Sea Spider (two)
cf. Phoxichilidium quadradentatum
Friday Harbor Marine Laboratories, University of Washington
San Juan Island, Washington
Archival Pigment Print

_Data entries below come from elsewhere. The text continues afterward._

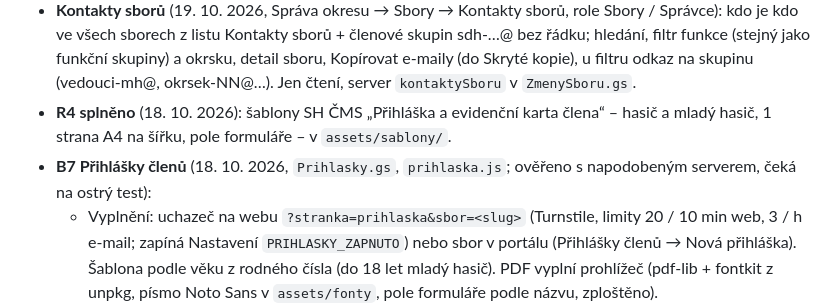
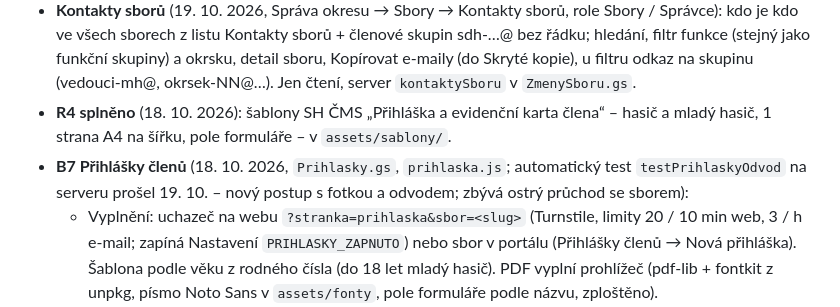
Before and after one commit to oshpz/web, a Markdown page: docs/stav.md, the part around the change. Drawn GitHub-style.

Commit message:
Stav: automatický test přihlášek prošel (19. 10.)
Co-Authored-By: Claude Opus 5.5 <noreply@anthropic.com>

```diff
--- a/docs/stav.md
+++ b/docs/stav.md
@@ -77,7 +77,7 @@ Aktualizace zveřejněného stavu:
 - **Skupiny podle funkce** (19. 10. 2026, `skupiny-script/Skupiny.gs`): `vedouci-mh@`, `starostove@`, `pokladnici@`, `jednatele@` z listu Kontakty sborů (funkce z formuláře B11 a změn B16), automatické přidání i odebrání, psát smí jen účty @oshpz.cz; časovač `synchronizovatFunkce` každou hodinu (nastavit `nastavitCasovacFunkci`).
 - **Kontakty sborů** (19. 10. 2026, Správa okresu → Sbory → Kontakty sborů, role Sbory / Správce): kdo je kdo ve všech sborech z listu Kontakty sborů + členové skupin sdh-…@ bez řádku; hledání, filtr funkce (stejný jako funkční skupiny) a okrsku, detail sboru, Kopírovat e-maily (do Skryté kopie), u filtru odkaz na skupinu (vedouci-mh@, okrsek-NN@…). Jen čtení, server `kontaktySboru` v `ZmenySboru.gs`.
 - **R4 splněno** (18. 10. 2026): šablony SH ČMS „Přihláška a evidenční karta člena“ – hasič a mladý hasič, 1 strana A4 na šířku, pole formuláře – v `assets/sablony/`.
-- **B7 Přihlášky členů** (18. 10. 2026, `Prihlasky.gs`, `prihlaska.js`; ověřeno s napodobeným serverem, čeká na ostrý test):
+- **B7 Přihlášky členů** (18. 10. 2026, `Prihlasky.gs`, `prihlaska.js`; automatický test `testPrihlaskyOdvod` na serveru prošel 19. 10. – nový postup s fotkou a odvodem; zbývá ostrý průchod se sborem):
   - Vyplnění: uchazeč na webu `?stranka=prihlaska&sbor=<slug>` (Turnstile, limity 20 / 10 min web, 3 / h e-mail; zapíná Nastavení `PRIHLASKY_ZAPNUTO`) nebo sbor v portálu (Přihlášky členů → Nová přihláška). Šablona podle věku z rodného čísla (do 18 let mladý hasič). PDF vyplní prohlížeč (pdf-lib + fontkit z unpkg, písmo Noto Sans v `assets/fonty`, pole formuláře podle názvu, zploštěno).
   - Postup (19. 10. večer): Podáno → Platba sboru (Zaplaceno) → Sken a fotka (sken podepsané přihlášky + **povinná digitální fotka**, prohlížeč ji zmenší a zahodí EXIF) → Odvod okresu (jde i později) → **Předat okresu** (samostatné tlačítko, stav sken u okresu) → schváleno / vráceno (důvod povinný; po vrácení nový sken nebo fotka a předat znovu) → zapsáno (evidenční číslo); zamítnuto, staženo (= zrušeno sborem). Grafické fáze (7 kroků) u karty sboru i v detailu okresu; nezaplacený odvod po předání je krok „Odvod nezaplacen“ (obrys).
   - **Odvod okresu** (Nastavení `ODVOD_DOSPELY` / `ODVOD_MH`, výchozí 200 Kč za dospělého i dítě): vznikne předáním okresu, nebo dřív, když ho sbor zaplatí (QR na `OKRES_UCET`, VS = registrační číslo sboru, tlačítko „Zaplaceno okresu“ – sloupec Odvod zaplacen). Okres po připsání potvrdí „Odvod přijat“ (Přihlášky členů → Odvody, po sborech). Dluh sboru = předané přihlášky bez platby; vrácení odvod nechá, zamítnutí nebo zrušení zruší nezaplacený (zaplacený zůstane s upozorněním na vrácení peněz). Fotka se maže spolu s údaji po lhůtě. Automatický test `testPrihlaskyOdvod` (OSH data → Přihlášky: automatický test) pokrývá celý postup.
```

These living stick figures are not spiders at all, despite their name and superficial similarity. Strictly marine, they typically live and feed on sessile invertebrates such as hydroids, soft corals, and sponges, sucking tissues from their prey with tubular snouts. Like seahorses, sea spiders are one of the few animals in which the fathers are responsible for child care: The male collects and fertilizes the eggs from his mate and then carries the developing embryos on special appendages near the head. He holds as many as one thousand young in a ball-shaped mass, bonded to each other and to him by a glue he secretes. Upon hatching, the larvae may cling to their father’s legs for some time before crawling away.